==== DATASET RECORDS ====
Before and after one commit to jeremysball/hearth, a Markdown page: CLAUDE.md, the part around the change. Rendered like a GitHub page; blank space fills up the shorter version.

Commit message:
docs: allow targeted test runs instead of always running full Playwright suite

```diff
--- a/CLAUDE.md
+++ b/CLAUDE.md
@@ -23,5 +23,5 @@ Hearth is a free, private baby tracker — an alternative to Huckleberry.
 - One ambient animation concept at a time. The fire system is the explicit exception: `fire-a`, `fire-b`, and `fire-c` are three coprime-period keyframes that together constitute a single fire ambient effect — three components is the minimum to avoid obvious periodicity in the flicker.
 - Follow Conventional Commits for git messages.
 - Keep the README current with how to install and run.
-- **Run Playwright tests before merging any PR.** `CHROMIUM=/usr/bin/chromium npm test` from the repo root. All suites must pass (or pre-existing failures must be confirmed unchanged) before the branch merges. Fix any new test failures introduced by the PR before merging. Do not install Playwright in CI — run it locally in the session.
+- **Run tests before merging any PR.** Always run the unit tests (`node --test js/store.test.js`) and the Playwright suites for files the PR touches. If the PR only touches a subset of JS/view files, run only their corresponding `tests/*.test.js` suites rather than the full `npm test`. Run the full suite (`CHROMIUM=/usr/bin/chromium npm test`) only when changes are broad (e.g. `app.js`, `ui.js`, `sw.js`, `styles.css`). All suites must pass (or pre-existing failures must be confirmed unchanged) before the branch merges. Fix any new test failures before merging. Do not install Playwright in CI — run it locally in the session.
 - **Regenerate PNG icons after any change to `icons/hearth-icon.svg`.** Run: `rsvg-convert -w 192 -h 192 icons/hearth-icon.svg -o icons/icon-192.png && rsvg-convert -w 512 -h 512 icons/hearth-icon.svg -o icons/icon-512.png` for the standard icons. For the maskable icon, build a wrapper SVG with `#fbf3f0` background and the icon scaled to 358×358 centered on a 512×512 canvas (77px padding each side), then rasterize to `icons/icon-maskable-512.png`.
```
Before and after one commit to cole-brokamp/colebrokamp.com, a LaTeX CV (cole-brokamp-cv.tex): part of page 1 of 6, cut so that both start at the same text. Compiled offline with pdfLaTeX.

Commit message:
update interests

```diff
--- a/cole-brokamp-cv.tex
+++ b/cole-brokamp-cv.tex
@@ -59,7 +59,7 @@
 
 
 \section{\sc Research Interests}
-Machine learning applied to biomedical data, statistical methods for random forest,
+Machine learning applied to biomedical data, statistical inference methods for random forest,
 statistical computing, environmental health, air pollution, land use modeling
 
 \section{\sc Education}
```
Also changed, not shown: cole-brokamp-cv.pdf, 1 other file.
====
» **INSTRUCTIONS FOR THE TASK**
Search each line of the data above for "must", and copy the lines where it occurs.

» **ANSWER SPACE**
-- **Run Playwright tests before merging any PR.** `CHROMIUM=/usr/bin/chromium npm test` from the repo root. All suites must pass (or pre-existing failures must be confirmed unchanged) before the branch merges. Fix any new test failures introduced by the PR before merging. Do not install Playwright in CI — run it locally in the session.
+- **Run tests before merging any PR.** Always run the unit tests (`node --test js/store.test.js`) and the Playwright suites for files the PR touches. If the PR only touches a subset of JS/view files, run only their corresponding `tests/*.test.js` suites rather than the full `npm test`. Run the full suite (`CHROMIUM=/usr/bin/chromium npm test`) only when changes are broad (e.g. `app.js`, `ui.js`, `sw.js`, `styles.css`). All suites must pass (or pre-existing failures must be confirmed unchanged) before the branch merges. Fix any new test failures before merging. Do not install Playwright in CI — run it locally in the session.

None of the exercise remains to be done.